What is expected:
Apart from the pictures, print the data below exactly as given.

"""

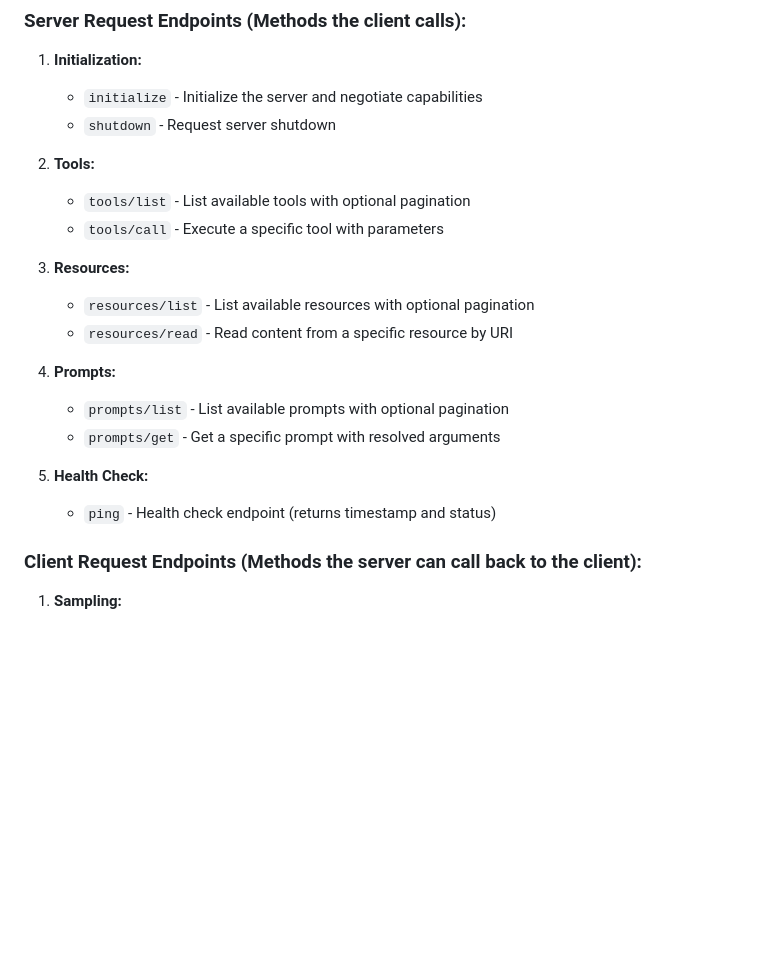
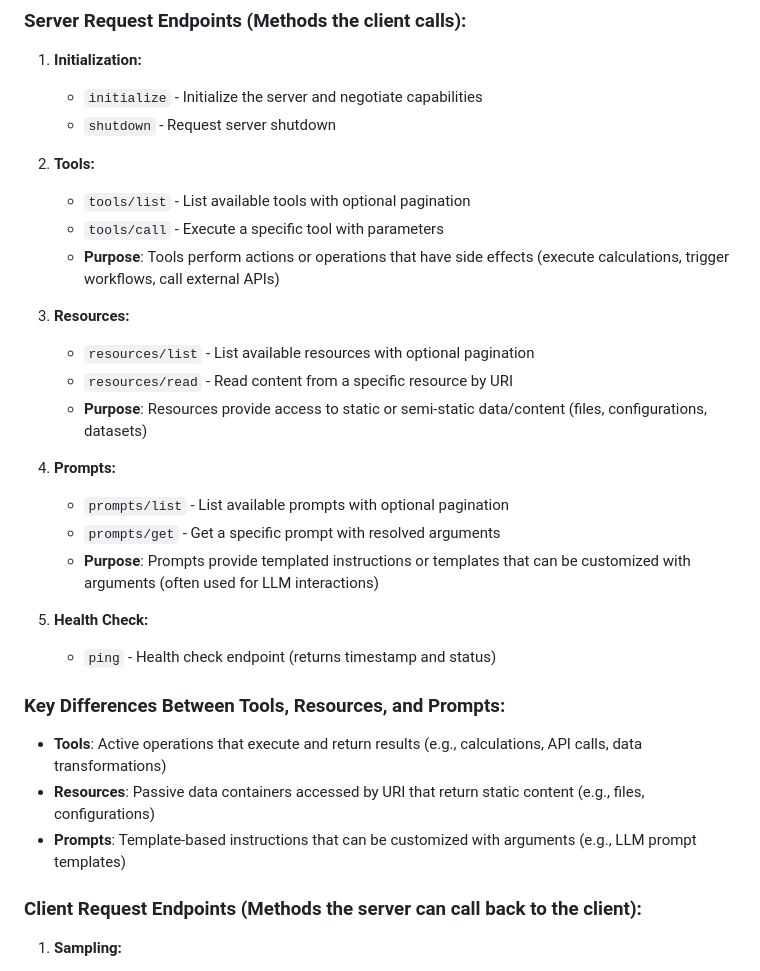
Before and after one commit to in40/ai-orchestration, a Markdown page: mcp-skeleton/DOCUMENTATION.md, the part around the change. Drawn GitHub-style; blank space fills up the shorter version.

```diff
--- a/mcp-skeleton/DOCUMENTATION.md
+++ b/mcp-skeleton/DOCUMENTATION.md
@@ -25,17 +25,26 @@ The server follows the MCP specification and consists of several key components:
 2. **Tools:**
    - `tools/list` - List available tools with optional pagination
    - `tools/call` - Execute a specific tool with parameters
+   - **Purpose**: Tools perform actions or operations that have side effects (execute calculations, trigger workflows, call external APIs)
 
 3. **Resources:**
    - `resources/list` - List available resources with optional pagination
    - `resources/read` - Read content from a specific resource by URI
+   - **Purpose**: Resources provide access to static or semi-static data/content (files, configurations, datasets)
 
 4. **Prompts:**
    - `prompts/list` - List available prompts with optional pagination
    - `prompts/get` - Get a specific prompt with resolved arguments
+   - **Purpose**: Prompts provide templated instructions or templates that can be customized with arguments (often used for LLM interactions)
 
 5. **Health Check:**
    - `ping` - Health check endpoint (returns timestamp and status)
+
+### Key Differences Between Tools, Resources, and Prompts:
+
+- **Tools**: Active operations that execute and return results (e.g., calculations, API calls, data transformations)
+- **Resources**: Passive data containers accessed by URI that return static content (e.g., files, configurations)
+- **Prompts**: Template-based instructions that can be customized with arguments (e.g., LLM prompt templates)
 
 ### Client Request Endpoints (Methods the server can call back to the client):
 
```
Also changed, not shown: mcp-skeleton/README.md (+8 -3 lines).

"""

Response:
Before and after one commit to in40/ai-orchestration, a Markdown page: mcp-skeleton/DOCUMENTATION.md, the part around the change. Drawn GitHub-style; blank space fills up the shorter version.

```diff
--- a/mcp-skeleton/DOCUMENTATION.md
+++ b/mcp-skeleton/DOCUMENTATION.md
@@ -25,17 +25,26 @@ The server follows the MCP specification and consists of several key components:
 2. **Tools:**
    - `tools/list` - List available tools with optional pagination
    - `tools/call` - Execute a specific tool with parameters
+   - **Purpose**: Tools perform actions or operations that have side effects (execute calculations, trigger workflows, call external APIs)
 
 3. **Resources:**
    - `resources/list` - List available resources with optional pagination
    - `resources/read` - Read content from a specific resource by URI
+   - **Purpose**: Resources provide access to static or semi-static data/content (files, configurations, datasets)
 
 4. **Prompts:**
    - `prompts/list` - List available prompts with optional pagination
    - `prompts/get` - Get a specific prompt with resolved arguments
+   - **Purpose**: Prompts provide templated instructions or templates that can be customized with arguments (often used for LLM interactions)
 
 5. **Health Check:**
    - `ping` - Health check endpoint (returns timestamp and status)
+
+### Key Differences Between Tools, Resources, and Prompts:
+
+- **Tools**: Active operations that execute and return results (e.g., calculations, API calls, data transformations)
+- **Resources**: Passive data containers accessed by URI that return static content (e.g., files, configurations)
+- **Prompts**: Template-based instructions that can be customized with arguments (e.g., LLM prompt templates)
 
 ### Client Request Endpoints (Methods the server can call back to the client):
 
```
Also changed, not shown: mcp-skeleton/README.md (+8 -3 lines).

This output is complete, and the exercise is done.